* EXERCISE DIRECTIONS: Wherever the word "other" occurs in the lines below, copy the whole line.

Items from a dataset
+ + +

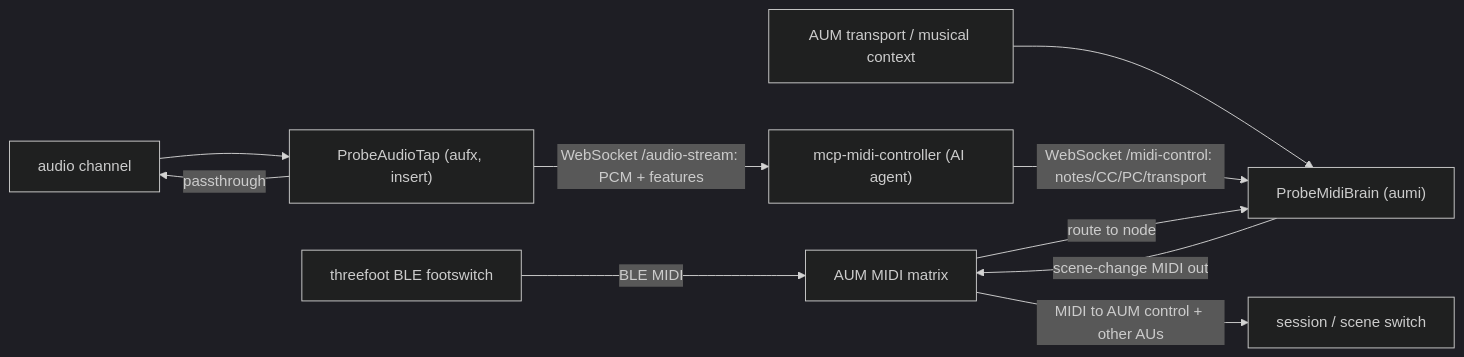
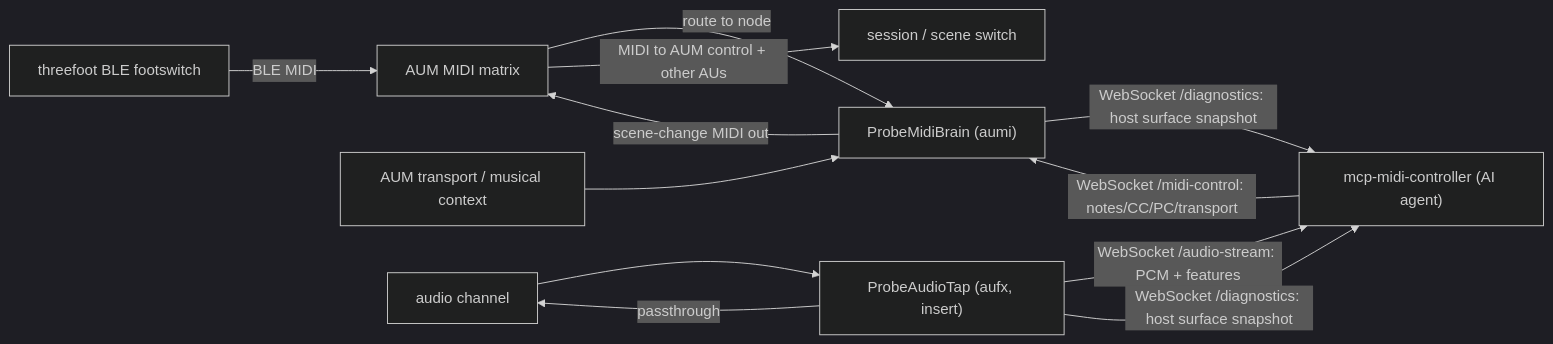
Before and after one commit to teemow/auv3-probe: the diagram in docs/auv3-extension.md, drawn with Mermaid (dark theme). The commit also changed other lines of this file and 30 other files, not shown here.

````diff
--- a/docs/auv3-extension.md
+++ b/docs/auv3-extension.md
@@ -51,12 +59,14 @@
 ```mermaid
 flowchart LR
   foot["threefoot BLE footswitch"] -->|"BLE MIDI"| aum["AUM MIDI matrix"]
   transport["AUM transport / musical context"] --> brain
   mcp["mcp-midi-controller (AI agent)"] -->|"WebSocket /midi-control: notes/CC/PC/transport"| brain
   aum -->|"route to node"| brain["ProbeMidiBrain (aumi)"]
   brain -->|"scene-change MIDI out"| aum
   aum -->|"MIDI to AUM control + other AUs"| scene["session / scene switch"]
   audioIn["audio channel"] --> tap["ProbeAudioTap (aufx, insert)"]
   tap -->|"passthrough"| audioIn
   tap -->|"WebSocket /audio-stream: PCM + features"| mcp
+  brain -->|"WebSocket /diagnostics: host surface snapshot"| mcp
+  tap -->|"WebSocket /diagnostics: host surface snapshot"| mcp
 ```
````
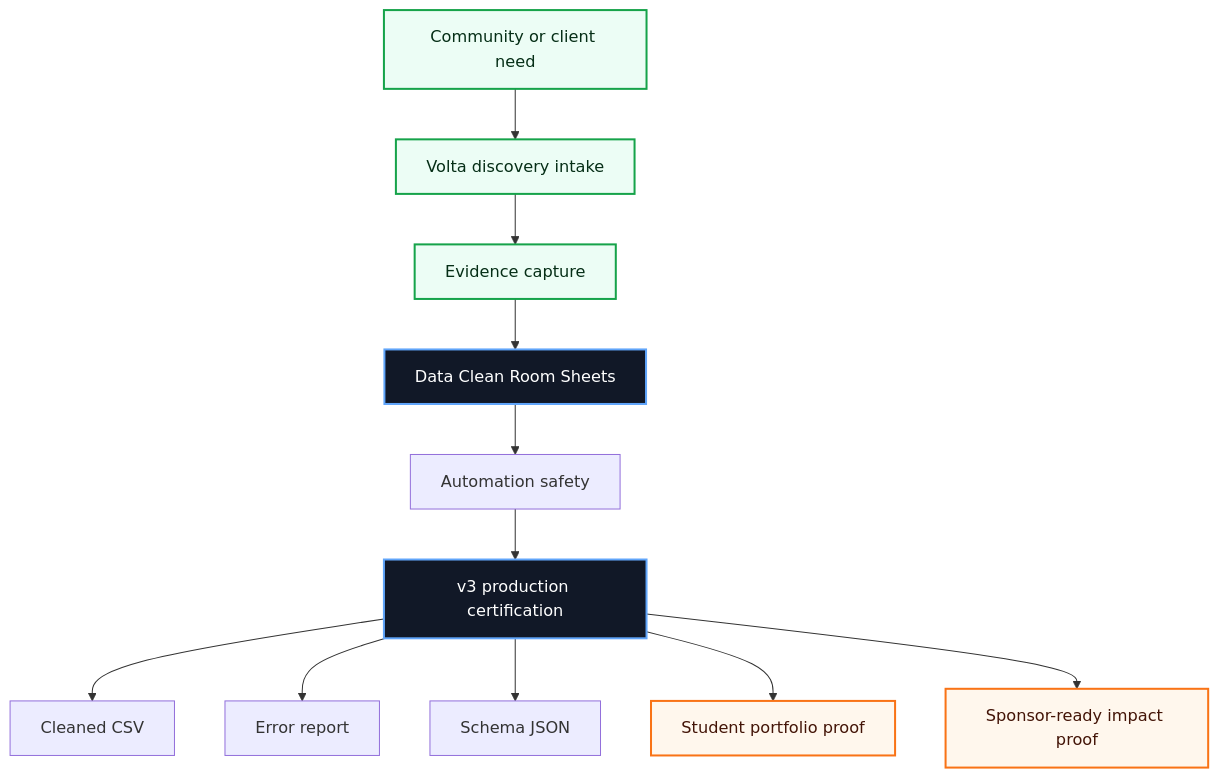
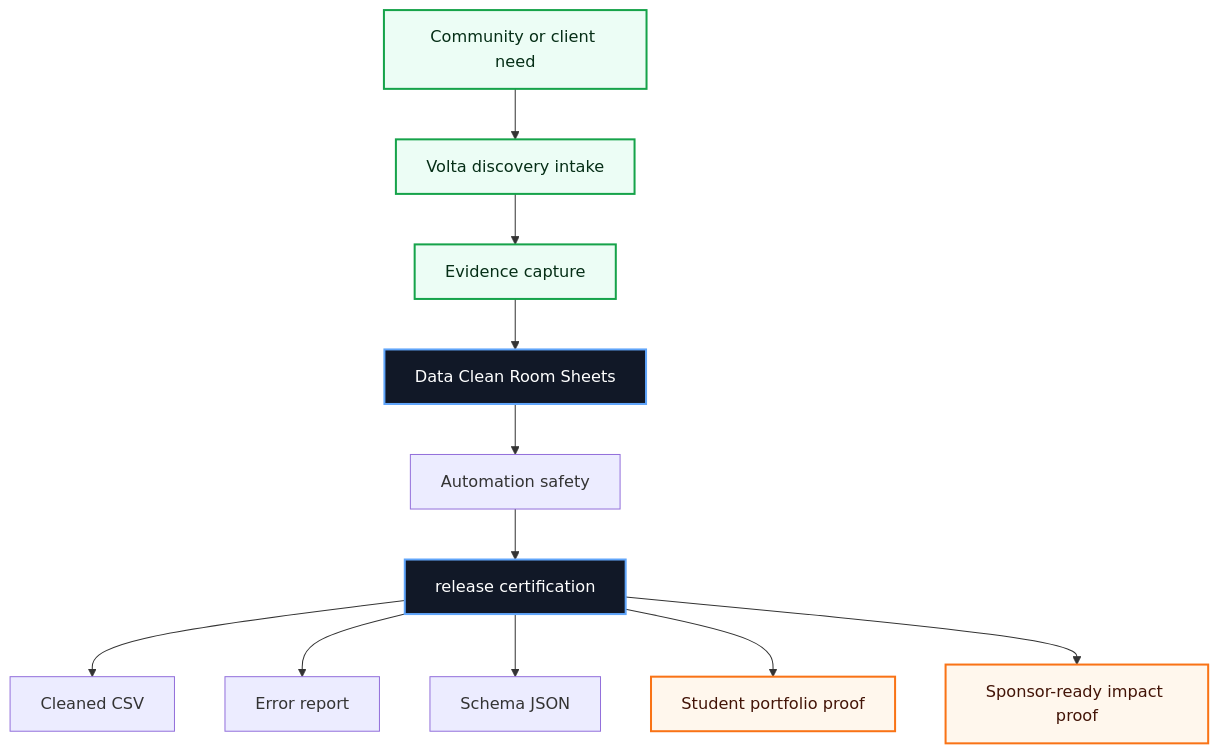
One commit to volta-npo/data-clean-room-sheets changed the first of 3 diagrams in README.md. Above: the diagram before and after it, drawn with Mermaid. The commit also changed other lines of this file and 28 other files, not shown here.

````diff
--- a/README.md
+++ b/README.md
@@ -43,20 +43,20 @@
 ```mermaid
 flowchart TD
     Need["Community or client need"] --> Intake["Volta discovery intake"]
     Intake --> Evidence["Evidence capture"]
     Evidence --> Workbench["Data Clean Room Sheets"]
     Workbench --> Score["Automation safety"]
-    Score --> Cert["v3 production certification"]
+    Score --> Cert["release certification"]
     Cert --> A1["Cleaned CSV"]
     Cert --> A2["Error report"]
     Cert --> A3["Schema JSON"]
     Cert --> Student["Student portfolio proof"]
     Cert --> Sponsor["Sponsor-ready impact proof"]
 
     classDef volta fill:#111827,stroke:#60a5fa,color:#ffffff,stroke-width:2px;
     classDef equity fill:#ecfdf5,stroke:#16a34a,color:#052e16,stroke-width:2px;
     classDef proof fill:#fff7ed,stroke:#f97316,color:#431407,stroke-width:2px;
     class Workbench,Cert volta;
     class Need,Intake,Evidence equity;
     class Student,Sponsor proof;
 ```
````
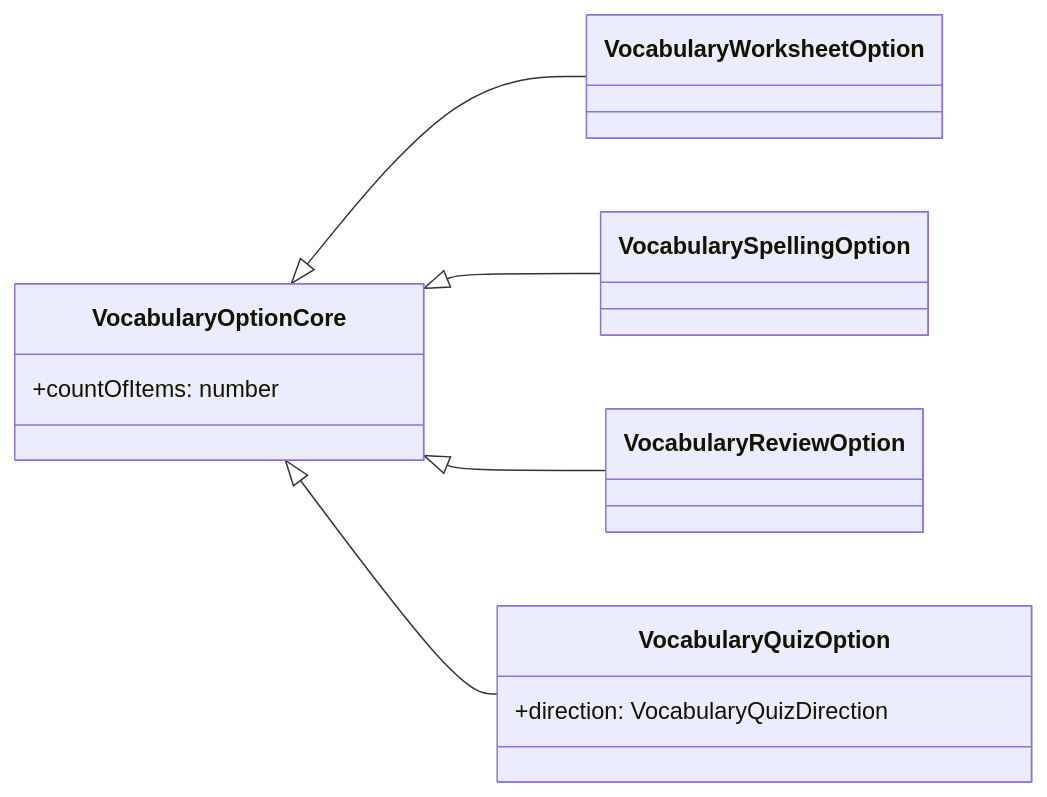
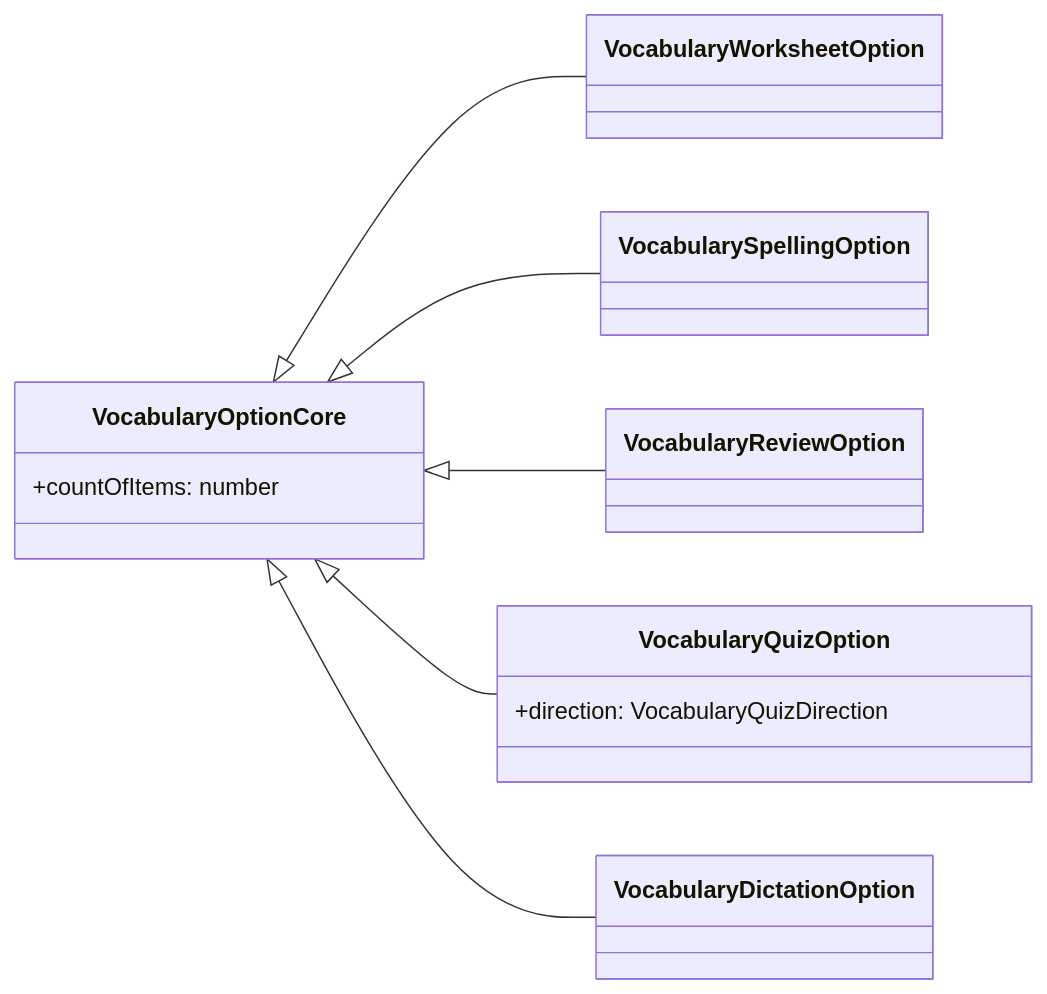
The fourth of 5 diagrams in docs/data-models.md (alvachien/knowledgebuilder), drawn with Mermaid before and after one commit. The commit also changed other lines of this file and 117 other files, not shown here.

````diff
--- a/docs/data-models.md
+++ b/docs/data-models.md
@@ -189,17 +200,18 @@
 ```mermaid
 classDiagram
   direction LR
   class VocabularyOptionCore {
     +countOfItems: number
   }
   class VocabularyWorksheetOption
   class VocabularySpellingOption
   class VocabularyReviewOption
   class VocabularyQuizOption {
     +direction: VocabularyQuizDirection
   }
   VocabularyOptionCore <|-- VocabularyWorksheetOption
   VocabularyOptionCore <|-- VocabularySpellingOption
   VocabularyOptionCore <|-- VocabularyReviewOption
   VocabularyOptionCore <|-- VocabularyQuizOption
+  VocabularyOptionCore <|-- VocabularyDictationOption
 ```
````
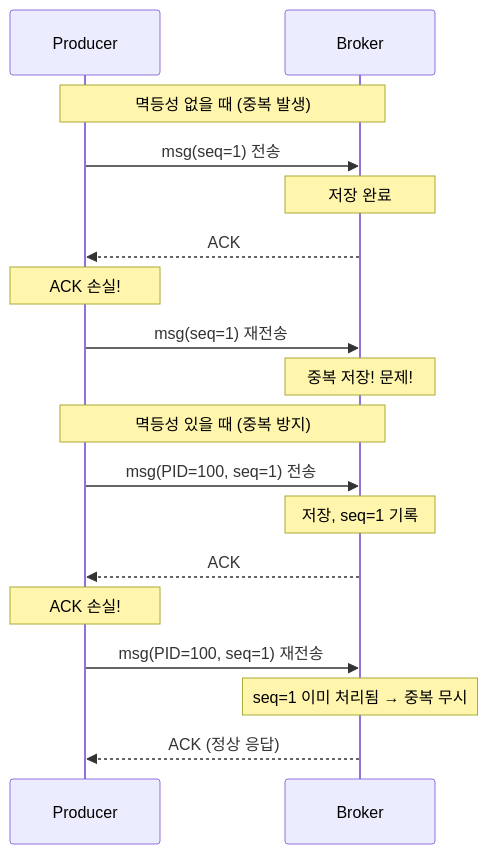
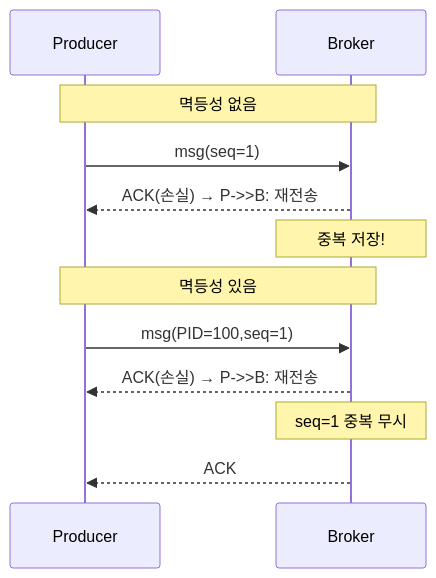
One commit to yjkim2015/yjkim2015.github.io changed diagram 14 of 21 in _posts/kafka/2026-05-01-kafka-internals.md. Above: the diagram before and after it, drawn with Mermaid. The commit also changed other lines of this file and 215 other files, not shown here.

First line of the commit message:
신규 포스트 10개 추가 + Mermaid 전면 축소 + SystemDesign 시리즈 보강

````diff
--- a/_posts/kafka/2026-05-01-kafka-internals.md
+++ b/_posts/kafka/2026-05-01-kafka-internals.md
@@ -428,21 +377,14 @@
 ```mermaid
 sequenceDiagram
     participant P as Producer
     participant B as Broker
-    Note over P,B: 멱등성 없을 때 (중복 발생)
-    P->>B: msg(seq=1) 전송
-    Note over B: 저장 완료
+    Note over P,B: 멱등성 없음
+    P->>B: msg(seq=1)
+    B-->>P: ACK(손실) → P->>B: 재전송
+    Note over B: 중복 저장!
+    Note over P,B: 멱등성 있음
+    P->>B: msg(PID=100,seq=1)
+    B-->>P: ACK(손실) → P->>B: 재전송
+    Note over B: seq=1 중복 무시
     B-->>P: ACK
-    Note over P: ACK 손실!
-    P->>B: msg(seq=1) 재전송
-    Note over B: 중복 저장! 문제!
-
-    Note over P,B: 멱등성 있을 때 (중복 방지)
-    P->>B: msg(PID=100, seq=1) 전송
-    Note over B: 저장, seq=1 기록
-    B-->>P: ACK
-    Note over P: ACK 손실!
-    P->>B: msg(PID=100, seq=1) 재전송
-    Note over B: seq=1 이미 처리됨 → 중복 무시
-    B-->>P: ACK (정상 응답)
 ```
````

+ + +

* RESPONSE TO THIS TASK:
Before and after one commit to teemow/auv3-probe: the diagram in docs/auv3-extension.md, drawn with Mermaid (dark theme). The commit also changed other lines of this file and 30 other files, not shown here.
   aum -->|"MIDI to AUM control + other AUs"| scene["session / scene switch"]
One commit to volta-npo/data-clean-room-sheets changed the first of 3 diagrams in README.md. Above: the diagram before and after it, drawn with Mermaid. The commit also changed other lines of this file and 28 other files, not shown here.
The fourth of 5 diagrams in docs/data-models.md (alvachien/knowledgebuilder), drawn with Mermaid before and after one commit. The commit also changed other lines of this file and 117 other files, not shown here.
One commit to yjkim2015/yjkim2015.github.io changed diagram 14 of 21 in _posts/kafka/2026-05-01-kafka-internals.md. Above: the diagram before and after it, drawn with Mermaid. The commit also changed other lines of this file and 215 other files, not shown here.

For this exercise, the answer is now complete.